DEAR JERRY: Of special interest to me is when you do a “whatever happened to” feature. Now I would like to suggest Matt Lucas a good '60s artist that I haven't heard squat about for over 30 years.
As a Canadian living in Windsor, I recall that Lucas had several R&B-style hits in the Windsor-Detroit area. Most notable among them is probably “I'm Movin' On.”
I once went to one of Matt's concerts, and standing out in my memory is my surprise to see that he was a white singer. Though the label “blue-eyed soul singer” was usually attached to the Righteous Brothers and to the young Tom Jones, no one epitomized that term more than Matt Lucas.
Whatever happened to this energetic entertainer?
Kris Harper, Buffalo, N.Y.
DEAR KRIS: Matt is still energetic, and he is still entertaining. He is constantly touring and performing worldwide at clubs and various rockabilly music festivals.
I recently spoke to the “Blue-Eyed Blues Wonder,” who shares with us some of his memories of those early years especially in the segregated south.
“In Memphis, when we first shipped “I'm Movin' On” to the local dee jays, the reaction was pretty much that it was too wild and crazy. Worse yet, the white pop music format stations wouldn't touch it.
“I even went in person to some of the Memphis area stations, so they could see me. It didn't matter. They said I sounded too black, and considered the song too wild.
“I got tired of hearing that so I went to WDIA, one of top R&B stations in the world. Memphis legends Rufus Thomas and B.B. King were just two of the famous dee jays there. Rufus Thomas asked me “how come your own folks won't play your record?” I said, “Rufus, they say I sound too black."

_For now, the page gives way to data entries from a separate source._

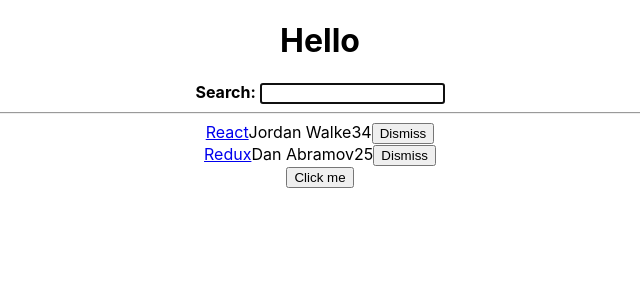
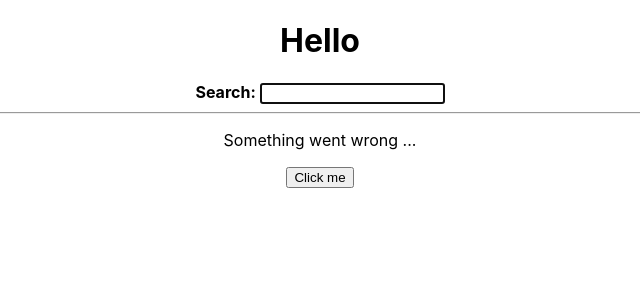
Before and after one commit to MagicRom06/react-learning, a React (Create React App) app: page / in a window 1280 px wide. Shown: the top 300 px of the page, without its empty margins (320-960 px from the left). Built offline with nearby package versions, Linux system fonts and the light colour scheme.

Commit message:
impossible state

```diff
--- a/src/App.js
+++ b/src/App.js
@@ -21,47 +21,62 @@ const initialStories = [
 ]
 
 const storiesReducer = (state, action) => {
-  if (action.type === 'SET_STORIES') {
-    return action.payload;
-  }
-  else if (action.type === 'REMOVE_STORY') {
-    return state.filter(story => (
-      action.payload.objectID !== story.objectID
-    ));
-  }
-  else {
-    throw new Error();
+  switch (action.type) {
+    case 'STORIES_FETCH_INIT':
+      return {
+        ...state,
+        isLoading: true,
+        isError: false,
+      };
+    case 'STORIES_FETCH_SUCCESS':
+      return {
+        ...state,
+        isLoading: false,
+        isError: false,
+        data: action.payload
+      };
+    case 'STORIES_FETCH_FAILURE':
+      return {
+        ...state,
+        isLoading : false,
+        isError: true,
+      };
+    case 'REMOVE_STORY':
+      return {
+        ...state,
+        data: state.data.filter(
+          story => action.payload.objectID !== story.objectID
+        ),
+      }
+    default:
+      throw new Error();
   }
 }
 
 const getAsyncStories = () =>
-  new Promise(resolve =>
-    setTimeout(
-    () => resolve({ data: { stories: initialStories } }),
-    2000
-  )
-)
+  new Promise((resolve, reject) =>
+    setTimeout(reject, 2000));
 
 const App = () => {
 
   const [searchTerm, setSearchTerm] = React.useState('');
   const [stories, dispatchStories] = React.useReducer(
     storiesReducer,
-    []
+    { data: [], isLoading : false, isError: false}
   );
   const [isLoading, setIsLoading] = React.useState(false);
   const [isError, setIsError] = React.useState(false);
   const [isClicked, setIsClicked] = React.useState(false);
 
   React.useEffect(() => {
-    setIsLoading(true);
+    dispatchStories({ type: 'STORIES_FETCH_INIT' });
     getAsyncStories().then((result) => {
       dispatchStories({
-        type: 'SET_STORIES',
+        type: 'STORIES_FETCH_SUCCESS',
         payload: result.data.stories,
       })
       setIsLoading(false)
-    }).catch(() => setIsError(true));
+    }).catch(() => dispatchStories({ type: 'STORIES_FETCH_FAILURE' }));
   }, []);
 
   const handleRemoveStory = item => {
@@ -84,11 +99,9 @@ const App = () => {
     }
   }
 
-  const searchedStories = stories.filter(story => {
-    return story.title
-    .toLowerCase()
-    .includes(searchTerm.toLowerCase());
-  })
+  const searchedStories = stories.data.filter(story =>
+    story.title.toLowerCase().includes(searchTerm.toLowerCase())
+  )
 
   return (
     <div className="App">
@@ -106,8 +119,8 @@ const App = () => {
       </InputWithLlabel>
 
     <hr />
-    {isError && <p>Something went wrong ...</p>}
-    {isLoading ? ( <p>Loading ...</p> ) : ( <List list={searchedStories} onRemoveItem={handleRemoveStory} /> )}
+    {stories.isError && <p>Something went wrong ...</p>}
+    {stories.isLoading ? ( <p>Loading ...</p> ) : ( <List list={searchedStories} onRemoveItem={handleRemoveStory} /> )}
     <button type="button" onClick={handleClick}>Click me</button>
     {isClicked && <p>Hello there</p>}
     </div>
```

“Rufus then asked to hear “I'm Movin' On.” After playing it he said, “Matt, you do have a lot of soul and you're gonna have a big hit here. I am going to play the heck out of this record.”
“He played it quite often, then got everyone at WDIA to play it. Then the other black stations jumped on it.”
“From that, the record became a big hit in Memphis. It then made the playlists of the white radio stations, like WHBQ. The white radio stations had to play the record because it was a hit, but it all started with Rufus Thomas on WDIA. Next thing I knew, it was climbing all the national (Billboard, Cash Box, Record World, etc.) charts.”
At about this same time, Rufus Thomas was very a hot R&B artist himself, with all of his “dog” hits. He had “The Dog,” then “Walking the Dog,” followed by “Can Your Monkey Do the Dog.”
Fortunately, most of Matt's recordings are easily available on one “Greatest Hits” CD. For titles and ordering information, write: Blue Jam Records, PO Box 96, McAlpin FL 32062.
My maiden name was Sweeney, and as a teenager in the '50s I took a lot of good-natured teasing because of a hit song.
I am quite sure the true title is “Call Me Sweetie,” but my friends used to always sing “call me, Sweeney.” Then followed a part about being bitter (sweet-bitter, get it?). The singer is a female with a powerful voice.
Be a sweetie and identify this long lost tune for me.
Janet Sweeney-Morgan, New Haven, Conn.
DEAR JANET: I must take advantage of this opportunity to increase my sweetness ranking.
Your mystery song is “Don't Call Me Sweetie (Cause I'm Bitter),” a summer '57 hit for Eileen Rodgers (Columbia 40908).
Perhaps because your friends did want you to call them, they intentionally omitted the “Don't” from the title, thus leaving it in your memory sans the first word.
You are quite correct about the great voice of Eileen Rodgers. Her Top 20 hit, “Miracle of Love,” is one of the finest pop female vocals of the era. “Treasure of Your Love” is another gem.
IZ ZAT SO? The 1963 hit single of “I'm Movin' On” is Smash 1813 ($8 to $12); however, the original issue came out on Renay 304, a tiny Memphis label. This first pressing can sell for over $100.